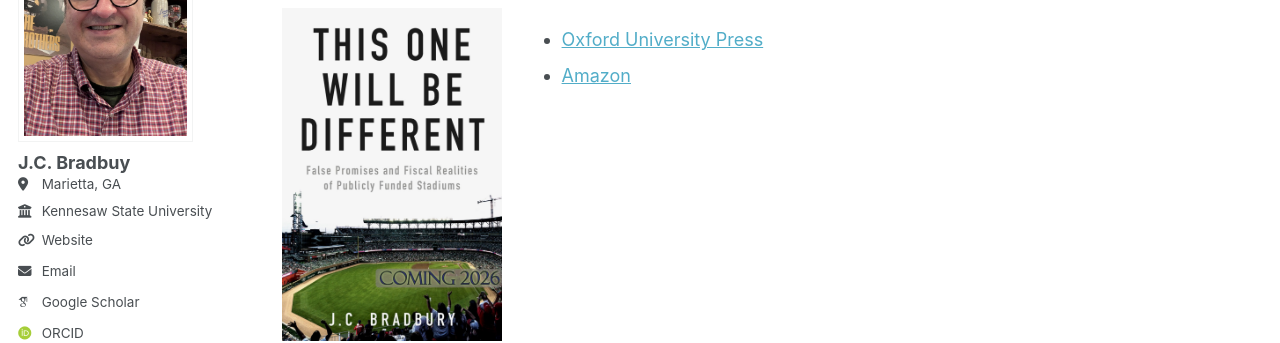
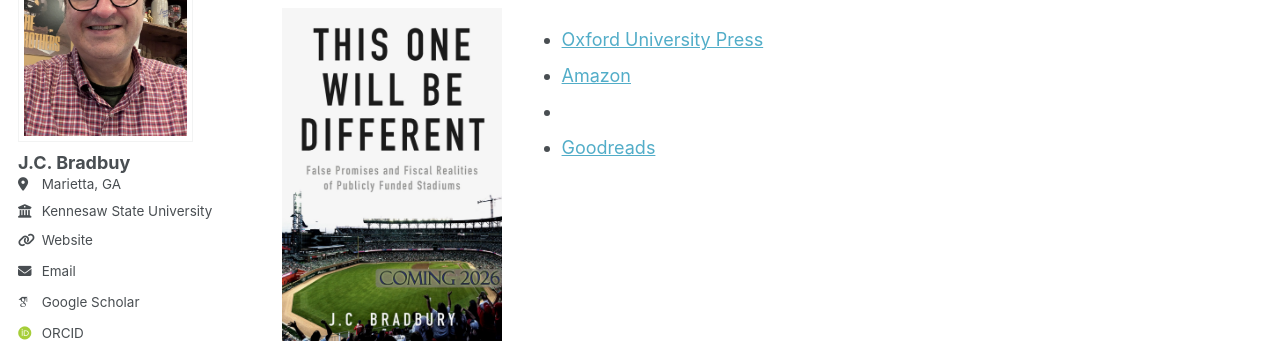
Before and after one commit to jcbradbury/jcbradbury.github.io, a Jekyll site: the page built from _pages/towbd.md, in a window 1280 px wide and 900 px high. Shown: the part 188-531 px from the top of the window. Built offline with Jekyll 4.4.1, drawn with Linux system fonts in a browser that asks for light colours; some web fonts are replaced; a script bundle is joined from its source files by our own code; library files that are not in the unit come from our copies.

Commit message:
Update towbd.md

```diff
--- a/_pages/towbd.md
+++ b/_pages/towbd.md
@@ -19,6 +19,8 @@ My book **This One Will Be Different: False Promises and Fiscal Realities of Pub
     <ul>
       <li><a href="https://global.oup.com/academic/product/this-one-will-be-different-9780197820216?cc=us&lang=en&">Oxford University Press</a></li>
       <li><a href="https://www.amazon.com/This-One-Will-Different-Realities/dp/0197820212">Amazon</a></li>
+      <li></li>
+      <li><a href="https://www.goodreads.com/book/show/245768742">Goodreads</a></li>
 
     </ul>
   </div>
```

• **Task brief**
Only the lines from the one bearing "Update towbd.md" through the end of the entries above belong in the answer, each one exactly as given.

• **Result of this exercise**
Update towbd.md

```diff
--- a/_pages/towbd.md
+++ b/_pages/towbd.md
@@ -19,6 +19,8 @@ My book **This One Will Be Different: False Promises and Fiscal Realities of Pub
     <ul>
       <li><a href="https://global.oup.com/academic/product/this-one-will-be-different-9780197820216?cc=us&lang=en&">Oxford University Press</a></li>
       <li><a href="https://www.amazon.com/This-One-Will-Different-Realities/dp/0197820212">Amazon</a></li>
+      <li></li>
+      <li><a href="https://www.goodreads.com/book/show/245768742">Goodreads</a></li>
 
     </ul>
   </div>
```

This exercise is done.